The best — if not the only — way to establish racial equality in the United States is to provide financial reparations to all descendants of slavery, according to two experts on racism.
William A. Darity Jr., and A. Kirsten Mullen spoke about the 150-plus-year history of financial inequity in America during a virtual presentation on March 11.
The presentation, “From Here to Equality: Reparations for Black Americans in the 21st Century,” was sponsored by the UB Center for Diversity Innovation in the College of Arts and Sciences. It was co-sponsored by the Baldy Center for Law & Social Policy in the School of Law and the Office of Inclusive Excellence.
Darity is the Samuel DuBois Cook Professor of Public Policy, African and African American Studies, and Economics and director of the Samuel DuBois Cook Center on Social Equity at Duke University.
His research focuses on inequality by race, class and ethnicity; stratification economics; schooling and the racial achievement gap; North-South theories of trade and development; skin shade and labor market outcomes; the economics of reparations; the Atlantic slave trade and the Industrial Revolution; the history of economics; and the social psychological effects of exposure to unemployment. He has published or edited 13 books and published more than 300 articles in professional outlets.
Mullen is a folklorist and founder of Artefactual, an arts-consulting practice, and Carolina Circuit Writers, a literary consortium that brings expressive writers of color to the Carolinas. She was a member of the Freelon Adjaye Bond concept- development team that was awarded the Smithsonian Institution’s commission to design the National Museum of African American History and Culture.
As a faculty member with the Community Folklife Documentation Institute, she trained students to research and document the state’s African American music heritage.

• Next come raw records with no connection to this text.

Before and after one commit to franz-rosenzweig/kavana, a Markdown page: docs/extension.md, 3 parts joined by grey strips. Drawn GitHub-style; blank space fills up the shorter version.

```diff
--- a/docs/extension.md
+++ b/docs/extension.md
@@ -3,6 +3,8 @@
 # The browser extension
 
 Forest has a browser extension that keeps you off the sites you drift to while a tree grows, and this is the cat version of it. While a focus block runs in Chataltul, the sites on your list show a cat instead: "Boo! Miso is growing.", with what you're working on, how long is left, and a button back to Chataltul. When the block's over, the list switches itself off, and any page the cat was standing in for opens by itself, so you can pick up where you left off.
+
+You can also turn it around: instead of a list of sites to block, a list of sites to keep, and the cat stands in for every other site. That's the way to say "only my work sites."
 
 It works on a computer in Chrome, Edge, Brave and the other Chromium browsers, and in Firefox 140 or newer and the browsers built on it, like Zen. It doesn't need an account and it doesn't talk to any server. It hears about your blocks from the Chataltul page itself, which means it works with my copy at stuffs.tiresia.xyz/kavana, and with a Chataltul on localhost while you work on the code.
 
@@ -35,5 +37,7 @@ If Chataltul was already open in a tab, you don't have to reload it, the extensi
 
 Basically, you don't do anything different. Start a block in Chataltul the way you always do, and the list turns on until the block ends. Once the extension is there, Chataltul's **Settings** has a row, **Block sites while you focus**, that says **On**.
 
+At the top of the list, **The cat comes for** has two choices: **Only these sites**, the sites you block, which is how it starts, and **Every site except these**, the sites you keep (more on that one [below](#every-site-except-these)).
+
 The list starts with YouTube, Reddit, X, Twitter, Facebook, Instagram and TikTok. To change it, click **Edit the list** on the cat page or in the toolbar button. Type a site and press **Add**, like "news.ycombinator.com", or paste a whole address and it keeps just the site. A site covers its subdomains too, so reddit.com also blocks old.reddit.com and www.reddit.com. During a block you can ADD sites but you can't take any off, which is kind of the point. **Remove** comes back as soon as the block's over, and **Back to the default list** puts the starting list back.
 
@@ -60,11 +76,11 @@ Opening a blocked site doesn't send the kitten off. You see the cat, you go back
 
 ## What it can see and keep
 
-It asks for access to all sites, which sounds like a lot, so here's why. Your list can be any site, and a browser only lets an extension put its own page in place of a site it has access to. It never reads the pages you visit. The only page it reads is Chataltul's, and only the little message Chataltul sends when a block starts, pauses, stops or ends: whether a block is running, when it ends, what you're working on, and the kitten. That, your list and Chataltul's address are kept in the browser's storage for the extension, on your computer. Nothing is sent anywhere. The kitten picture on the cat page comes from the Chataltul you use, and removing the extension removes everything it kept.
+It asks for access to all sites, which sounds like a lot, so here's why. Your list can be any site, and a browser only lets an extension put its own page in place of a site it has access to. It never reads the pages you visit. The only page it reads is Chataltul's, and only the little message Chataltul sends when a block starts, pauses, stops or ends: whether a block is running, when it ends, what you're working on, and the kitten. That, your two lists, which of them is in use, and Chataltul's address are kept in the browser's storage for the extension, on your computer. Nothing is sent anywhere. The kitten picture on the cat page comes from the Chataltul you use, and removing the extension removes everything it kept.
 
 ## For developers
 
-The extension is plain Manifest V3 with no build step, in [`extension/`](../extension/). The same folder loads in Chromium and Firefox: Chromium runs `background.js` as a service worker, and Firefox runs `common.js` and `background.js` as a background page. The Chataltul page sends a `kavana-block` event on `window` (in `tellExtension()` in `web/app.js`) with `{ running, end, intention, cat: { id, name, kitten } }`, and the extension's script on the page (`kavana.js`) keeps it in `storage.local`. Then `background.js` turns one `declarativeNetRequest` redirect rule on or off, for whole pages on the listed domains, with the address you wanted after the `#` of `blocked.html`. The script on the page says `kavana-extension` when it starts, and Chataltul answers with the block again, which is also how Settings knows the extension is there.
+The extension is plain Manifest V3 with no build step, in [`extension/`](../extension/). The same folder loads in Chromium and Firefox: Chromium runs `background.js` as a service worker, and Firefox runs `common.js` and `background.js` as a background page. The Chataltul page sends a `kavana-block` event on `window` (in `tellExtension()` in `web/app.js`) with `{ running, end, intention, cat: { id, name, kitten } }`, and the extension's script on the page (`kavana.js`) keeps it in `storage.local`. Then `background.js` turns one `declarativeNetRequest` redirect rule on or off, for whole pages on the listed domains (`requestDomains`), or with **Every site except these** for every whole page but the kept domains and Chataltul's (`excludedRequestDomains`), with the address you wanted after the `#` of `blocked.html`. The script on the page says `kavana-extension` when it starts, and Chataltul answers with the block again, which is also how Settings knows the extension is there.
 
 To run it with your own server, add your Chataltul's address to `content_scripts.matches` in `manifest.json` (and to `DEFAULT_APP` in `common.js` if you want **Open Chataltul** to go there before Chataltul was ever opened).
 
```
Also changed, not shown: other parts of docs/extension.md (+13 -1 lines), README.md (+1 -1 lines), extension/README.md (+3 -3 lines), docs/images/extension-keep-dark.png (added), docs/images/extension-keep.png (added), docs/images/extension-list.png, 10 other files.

Her writing in museum catalogs, journals and in commercial media includes “Black Culture and History Matter,” which examines the politics of funding black cultural institutions.

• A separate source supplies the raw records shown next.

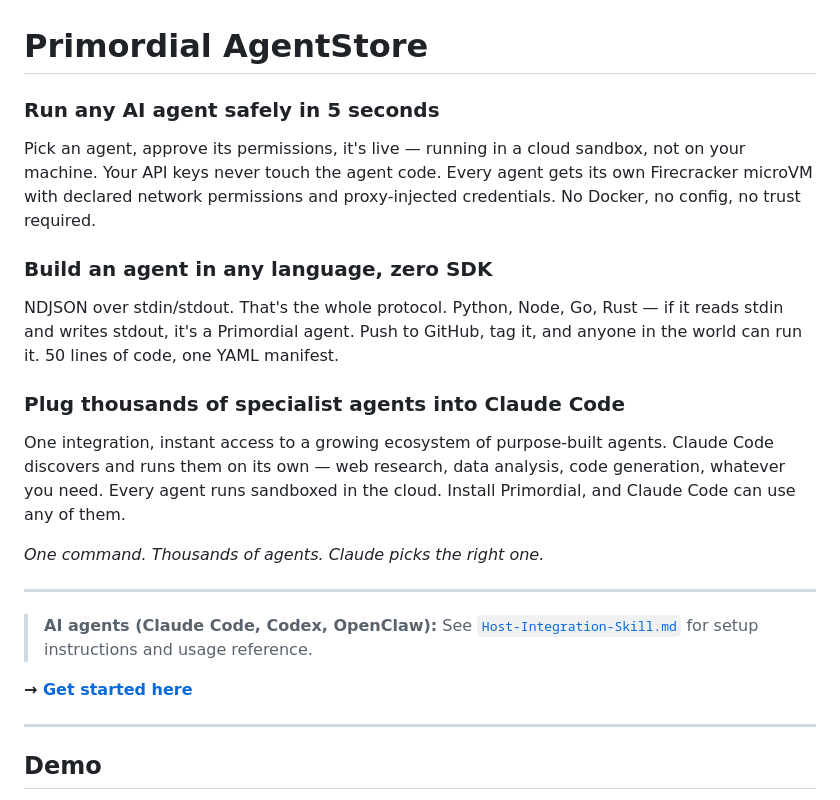
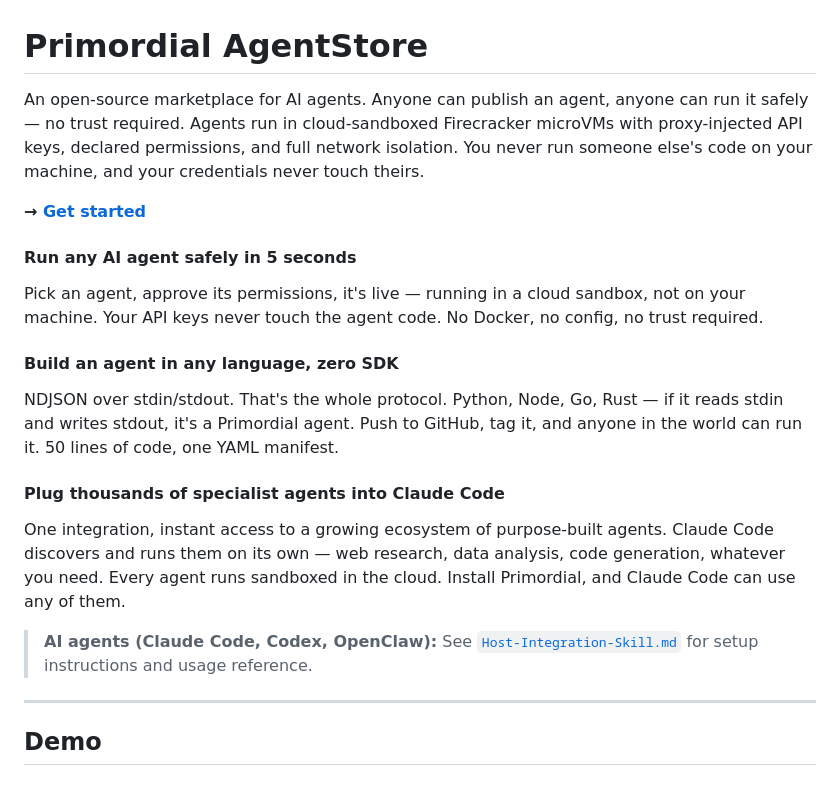
Before and after one commit to andybrowning5/primordial-agentstore, a Markdown page: README.md, the part around the change. GitHub-like rendering.

Commit message:
Update README: add intro paragraph, smaller selling point headers
Co-Authored-By: Claude Opus 4.6 <noreply@anthropic.com>

```diff
--- a/README.md
+++ b/README.md
@@ -1,21 +1,19 @@
 # Primordial AgentStore
 
-### Run any AI agent safely in 5 seconds
-Pick an agent, approve its permissions, it's live — running in a cloud sandbox, not on your machine. Your API keys never touch the agent code. Every agent gets its own Firecracker microVM with declared network permissions and proxy-injected credentials. No Docker, no config, no trust required.
+An open-source marketplace for AI agents. Anyone can publish an agent, anyone can run it safely — no trust required. Agents run in cloud-sandboxed Firecracker microVMs with proxy-injected API keys, declared permissions, and full network isolation. You never run someone else's code on your machine, and your credentials never touch theirs.
 
-### Build an agent in any language, zero SDK
+**→ [Get started](docs/getting-started.md)**
+
+#### Run any AI agent safely in 5 seconds
+Pick an agent, approve its permissions, it's live — running in a cloud sandbox, not on your machine. Your API keys never touch the agent code. No Docker, no config, no trust required.
+
+#### Build an agent in any language, zero SDK
 NDJSON over stdin/stdout. That's the whole protocol. Python, Node, Go, Rust — if it reads stdin and writes stdout, it's a Primordial agent. Push to GitHub, tag it, and anyone in the world can run it. 50 lines of code, one YAML manifest.
 
-### Plug thousands of specialist agents into Claude Code
+#### Plug thousands of specialist agents into Claude Code
 One integration, instant access to a growing ecosystem of purpose-built agents. Claude Code discovers and runs them on its own — web research, data analysis, code generation, whatever you need. Every agent runs sandboxed in the cloud. Install Primordial, and Claude Code can use any of them.
 
-*One command. Thousands of agents. Claude picks the right one.*
-
----
-
 > **AI agents (Claude Code, Codex, OpenClaw):** See [`Host-Integration-Skill.md`](Host-Integration-Skill.md) for setup instructions and usage reference.
-
-**→ [Get started here](docs/getting-started.md)**
 
 ---
 
```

The presentation, which took its name from Darity and Mullen’s highly praised 2020 book, outlined opportunities the country missed to get African Americans on equal footing with whites at various points since the 1800s.

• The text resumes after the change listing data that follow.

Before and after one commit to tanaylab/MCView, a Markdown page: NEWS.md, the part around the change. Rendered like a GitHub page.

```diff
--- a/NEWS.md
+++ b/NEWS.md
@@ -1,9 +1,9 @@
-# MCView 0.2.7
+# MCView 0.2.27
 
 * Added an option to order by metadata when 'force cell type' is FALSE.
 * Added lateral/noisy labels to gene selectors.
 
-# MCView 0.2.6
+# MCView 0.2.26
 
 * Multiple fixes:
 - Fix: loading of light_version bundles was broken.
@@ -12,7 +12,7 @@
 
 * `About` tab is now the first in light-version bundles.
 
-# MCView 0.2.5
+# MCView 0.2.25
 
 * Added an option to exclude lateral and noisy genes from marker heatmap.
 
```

In the course of their research, they found links between financial losses and various historical wrongs due to racial inequality. They assessed the literal and figurative costs of justice denied to Black people in the 155 years since the end of the Civil War.
Specifically, the authors identified three points in history when Black people were held back financially: during slavery and Reconstruction, during the Jim Crow period and during and since the civil rights movement.
Mullen noted that the perception that all freed slaves were provided with “40 acres and a mule” is a misconception that has persisted for more than a century. The homesteading acts ensured that whites received a disproportionate amount of money, and doomed Black people to decades of reduced access to wealth.
She contended that forms of slavery endured long after the U.S. economy could have existed without slave labor.
The Jim Crow era, she said, led to 100-plus years of socially accepted racial segregation that was akin to South Africa’s apartheid.
And in the years since the civil rights movement, Black people have been subjected to a vastly disproportionate incidence of mass incarceration, housing discrimination, unequal education, police brutality, employment discrimination, and huge gaps in wealth and opportunity.
Darity pointed out that wealth is equated with a family’s well-being, and that a person’s financial agency leads to greater opportunity — for homeownership and building savings, for example. Currently, he said, Black people represent 13% of the population but hold only 2% of the nation’s wealth.
Darity and Mullen ended their presentation with a synopsis of their detailed plan for providing substantial financial compensation to all eligible descendants of documented slaves.
Vanessa M. Holden, Distinguished Visiting Scholar in the Center for Diversity Innovation, oversaw a brief question-and-answer session following the presentation.